* **EXERCISE PROMPT**
Leave out the pictures and copy the remaining records exactly.

* **PROVIDED RECORDS**

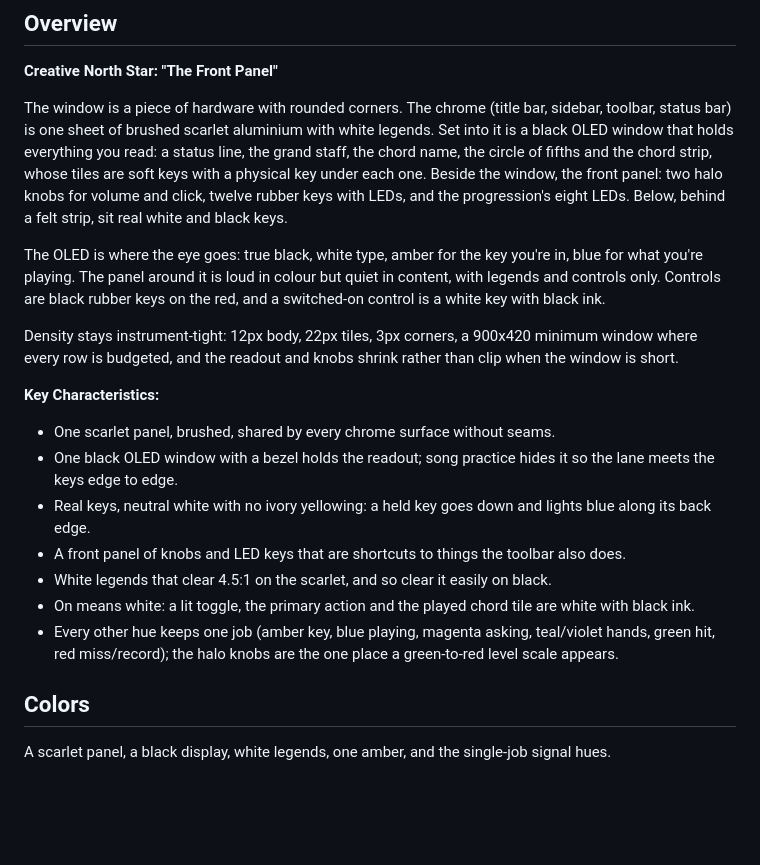
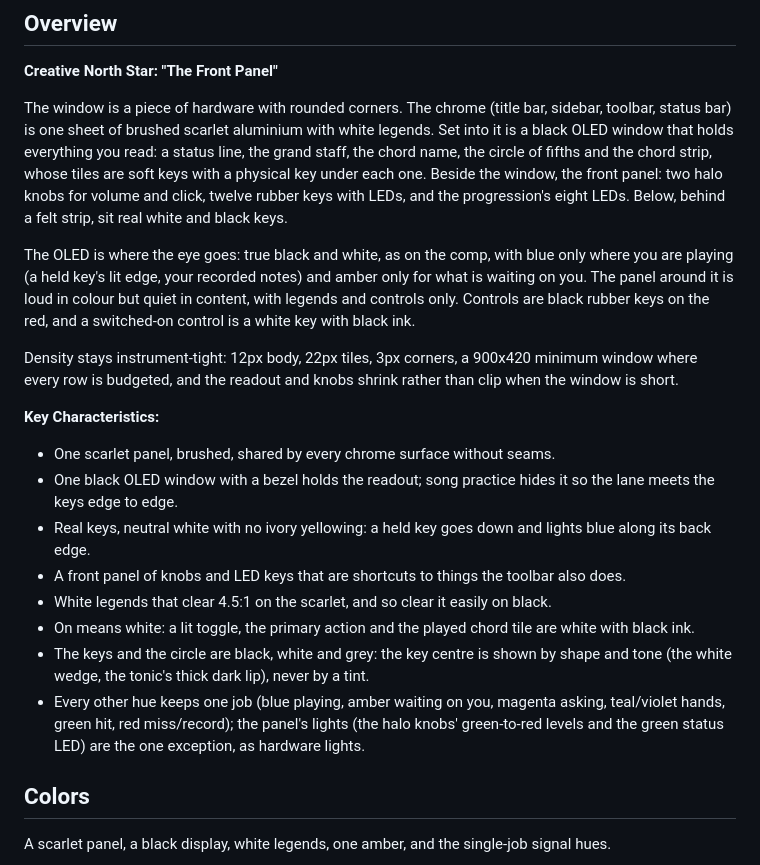
Before and after one commit to FrankDrebin893/PianoVisualization, a Markdown page: DESIGN.md, the part around one of its changes. Rendered like a GitHub page; blank space fills up the shorter version.

```diff
--- a/DESIGN.md
+++ b/DESIGN.md
@@ -143,7 +143,7 @@ Token slugs above map to `Color.*` keys, several under names kept from piano cha
 
 The window is a piece of hardware with rounded corners. The chrome (title bar, sidebar, toolbar, status bar) is one sheet of brushed scarlet aluminium with white legends. Set into it is a black OLED window that holds everything you read: a status line, the grand staff, the chord name, the circle of fifths and the chord strip, whose tiles are soft keys with a physical key under each one. Beside the window, the front panel: two halo knobs for volume and click, twelve rubber keys with LEDs, and the progression's eight LEDs. Below, behind a felt strip, sit real white and black keys.
 
-The OLED is where the eye goes: true black, white type, amber for the key you're in, blue for what you're playing. The panel around it is loud in colour but quiet in content, with legends and controls only. Controls are black rubber keys on the red, and a switched-on control is a white key with black ink.
+The OLED is where the eye goes: true black and white, as on the comp, with blue only where you are playing (a held key's lit edge, your recorded notes) and amber only for what is waiting on you. The panel around it is loud in colour but quiet in content, with legends and controls only. Controls are black rubber keys on the red, and a switched-on control is a white key with black ink.
 
 Density stays instrument-tight: 12px body, 22px tiles, 3px corners, a 900x420 minimum window where every row is budgeted, and the readout and knobs shrink rather than clip when the window is short.
 
@@ -154,7 +154,8 @@ Density stays instrument-tight: 12px body, 22px tiles, 3px corners, a 900x420 mi
 - A front panel of knobs and LED keys that are shortcuts to things the toolbar also does.
 - White legends that clear 4.5:1 on the scarlet, and so clear it easily on black.
 - On means white: a lit toggle, the primary action and the played chord tile are white with black ink.
-- Every other hue keeps one job (amber key, blue playing, magenta asking, teal/violet hands, green hit, red miss/record); the halo knobs are the one place a green-to-red level scale appears.
+- The keys and the circle are black, white and grey: the key centre is shown by shape and tone (the white wedge, the tonic's thick dark lip), never by a tint.
+- Every other hue keeps one job (blue playing, amber waiting on you, magenta asking, teal/violet hands, green hit, red miss/record); the panel's lights (the halo knobs' green-to-red levels and the green status LED) are the one exception, as hardware lights.
 
 ## Colors
 
```
Also changed, not shown: other parts of DESIGN.md (+5 -5 lines), README.md (+3 -3 lines), docs/screenshots/main-window.png, docs/screenshots/recorder.png, docs/screenshots/settings.png, docs/screenshots/song-practice.png, docs/screenshots/zen-mode.png, 3 other files.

* **RESPONSE**
Before and after one commit to FrankDrebin893/PianoVisualization, a Markdown page: DESIGN.md, the part around one of its changes. Rendered like a GitHub page; blank space fills up the shorter version.

```diff
--- a/DESIGN.md
+++ b/DESIGN.md
@@ -143,7 +143,7 @@ Token slugs above map to `Color.*` keys, several under names kept from piano cha
 
 The window is a piece of hardware with rounded corners. The chrome (title bar, sidebar, toolbar, status bar) is one sheet of brushed scarlet aluminium with white legends. Set into it is a black OLED window that holds everything you read: a status line, the grand staff, the chord name, the circle of fifths and the chord strip, whose tiles are soft keys with a physical key under each one. Beside the window, the front panel: two halo knobs for volume and click, twelve rubber keys with LEDs, and the progression's eight LEDs. Below, behind a felt strip, sit real white and black keys.
 
-The OLED is where the eye goes: true black, white type, amber for the key you're in, blue for what you're playing. The panel around it is loud in colour but quiet in content, with legends and controls only. Controls are black rubber keys on the red, and a switched-on control is a white key with black ink.
+The OLED is where the eye goes: true black and white, as on the comp, with blue only where you are playing (a held key's lit edge, your recorded notes) and amber only for what is waiting on you. The panel around it is loud in colour but quiet in content, with legends and controls only. Controls are black rubber keys on the red, and a switched-on control is a white key with black ink.
 
 Density stays instrument-tight: 12px body, 22px tiles, 3px corners, a 900x420 minimum window where every row is budgeted, and the readout and knobs shrink rather than clip when the window is short.
 
@@ -154,7 +154,8 @@ Density stays instrument-tight: 12px body, 22px tiles, 3px corners, a 900x420 mi
 - A front panel of knobs and LED keys that are shortcuts to things the toolbar also does.
 - White legends that clear 4.5:1 on the scarlet, and so clear it easily on black.
 - On means white: a lit toggle, the primary action and the played chord tile are white with black ink.
-- Every other hue keeps one job (amber key, blue playing, magenta asking, teal/violet hands, green hit, red miss/record); the halo knobs are the one place a green-to-red level scale appears.
+- The keys and the circle are black, white and grey: the key centre is shown by shape and tone (the white wedge, the tonic's thick dark lip), never by a tint.
+- Every other hue keeps one job (blue playing, amber waiting on you, magenta asking, teal/violet hands, green hit, red miss/record); the panel's lights (the halo knobs' green-to-red levels and the green status LED) are the one exception, as hardware lights.
 
 ## Colors
 
```
Also changed, not shown: other parts of DESIGN.md (+5 -5 lines), README.md (+3 -3 lines), docs/screenshots/main-window.png, docs/screenshots/recorder.png, docs/screenshots/settings.png, docs/screenshots/song-practice.png, docs/screenshots/zen-mode.png, 3 other files.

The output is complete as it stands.